**Work instruction**
From the entries below, give the number of lines where the word "html" occurs, and nothing else.

Source records:

• • • • •

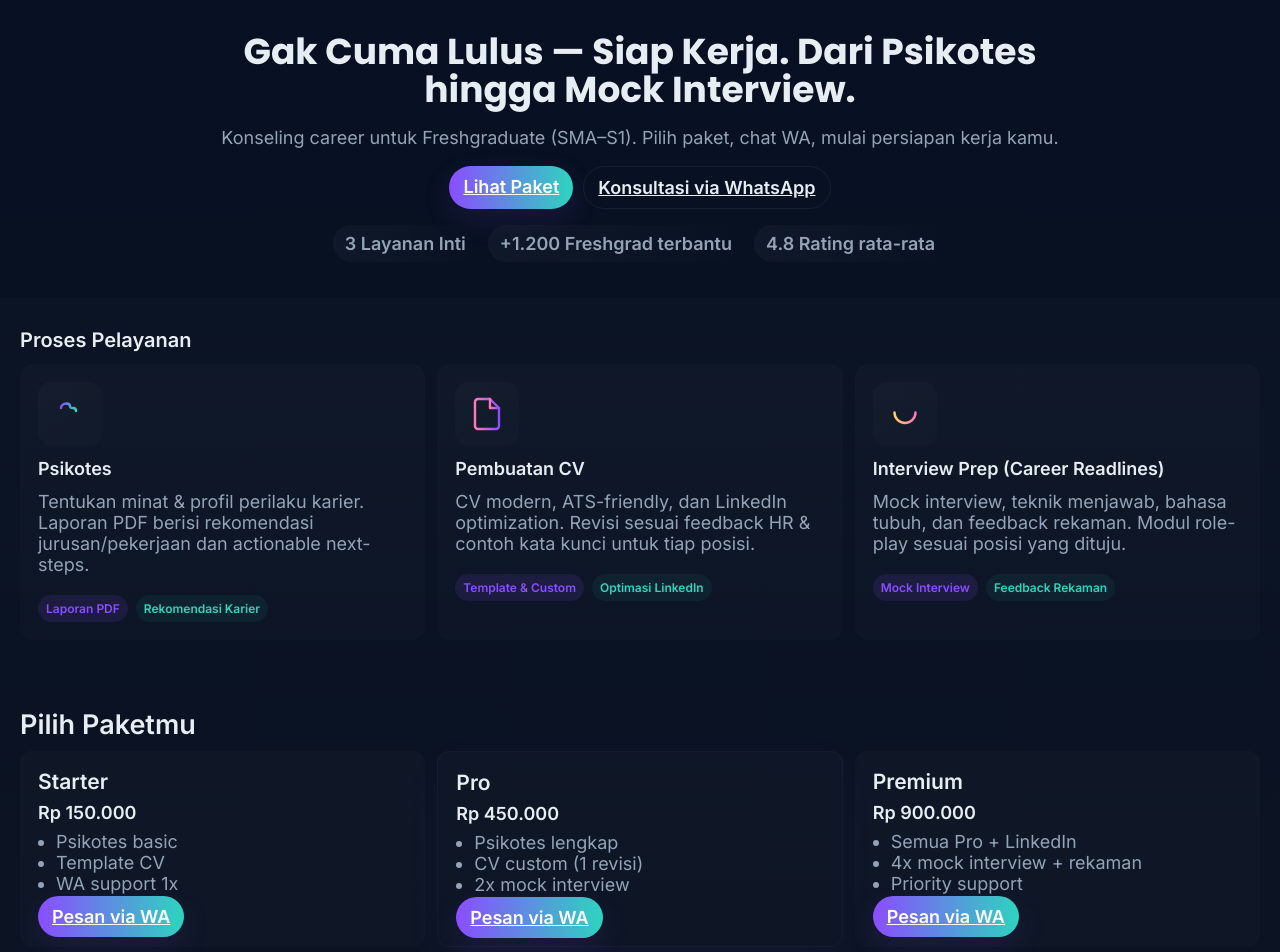
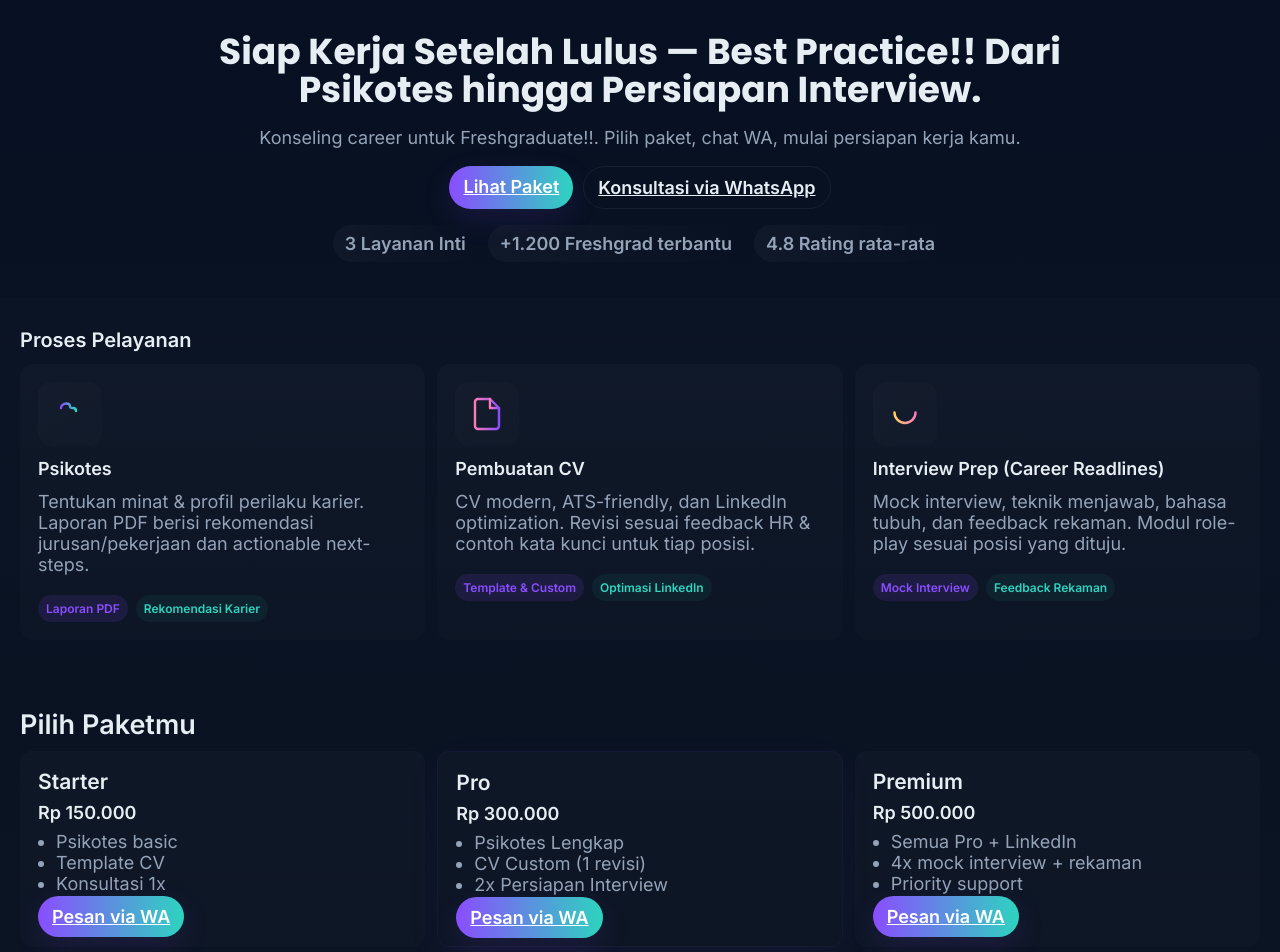
Before and after one commit to anggerpriad/HRCOEG-V2, a plain HTML site: page index.html in a window 1280 px wide. Shown: the part 80-1032 px from the top of the page. Drawn offline with Linux system fonts and the light colour scheme.

Commit message:
Update index.html

```diff
--- a/index.html
+++ b/index.html
@@ -25,8 +25,8 @@
     <!-- HERO (clean) -->
     <section class="hero">
       <div class="hero-center">
-        <h1>Gak Cuma Lulus — Siap Kerja. Dari Psikotes hingga Mock Interview.</h1>
-        <p class="muted">Konseling career untuk Freshgraduate (SMA–S1). Pilih paket, chat WA, mulai persiapan kerja kamu.</p>
+        <h1>Siap Kerja Setelah Lulus — Best Practice!! Dari Psikotes hingga Persiapan Interview.</h1>
+        <p class="muted">Konseling career untuk Freshgraduate!!. Pilih paket, chat WA, mulai persiapan kerja kamu.</p>
         <div class="hero-ctas">
           <a class="btn primary" href="#paket">Lihat Paket</a>
           <a class="btn outline" id="waHero" href="#">Konsultasi via WhatsApp</a>
@@ -106,23 +106,23 @@
           <ul>
             <li>Psikotes basic</li>
             <li>Template CV</li>
-            <li>WA support 1x</li>
+            <li>Konsultasi 1x</li>
           </ul>
           <a class="btn primary wa-order" href="#" data-package="Starter">Pesan via WA</a>
         </div>
         <div class="pkg-card featured">
           <h3>Pro</h3>
-          <p class="price">Rp 450.000</p>
+          <p class="price">Rp 300.000</p>
           <ul>
-            <li>Psikotes lengkap</li>
-            <li>CV custom (1 revisi)</li>
-            <li>2x mock interview</li>
+            <li>Psikotes Lengkap</li>
+            <li>CV Custom (1 revisi)</li>
+            <li>2x Persiapan Interview</li>
           </ul>
           <a class="btn primary wa-order" href="#" data-package="Pro">Pesan via WA</a>
         </div>
         <div class="pkg-card">
           <h3>Premium</h3>
-          <p class="price">Rp 900.000</p>
+          <p class="price">Rp 500.000</p>
           <ul>
             <li>Semua Pro + LinkedIn</li>
             <li>4x mock interview + rekaman</li>
```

• • • • •

**Written answer**
4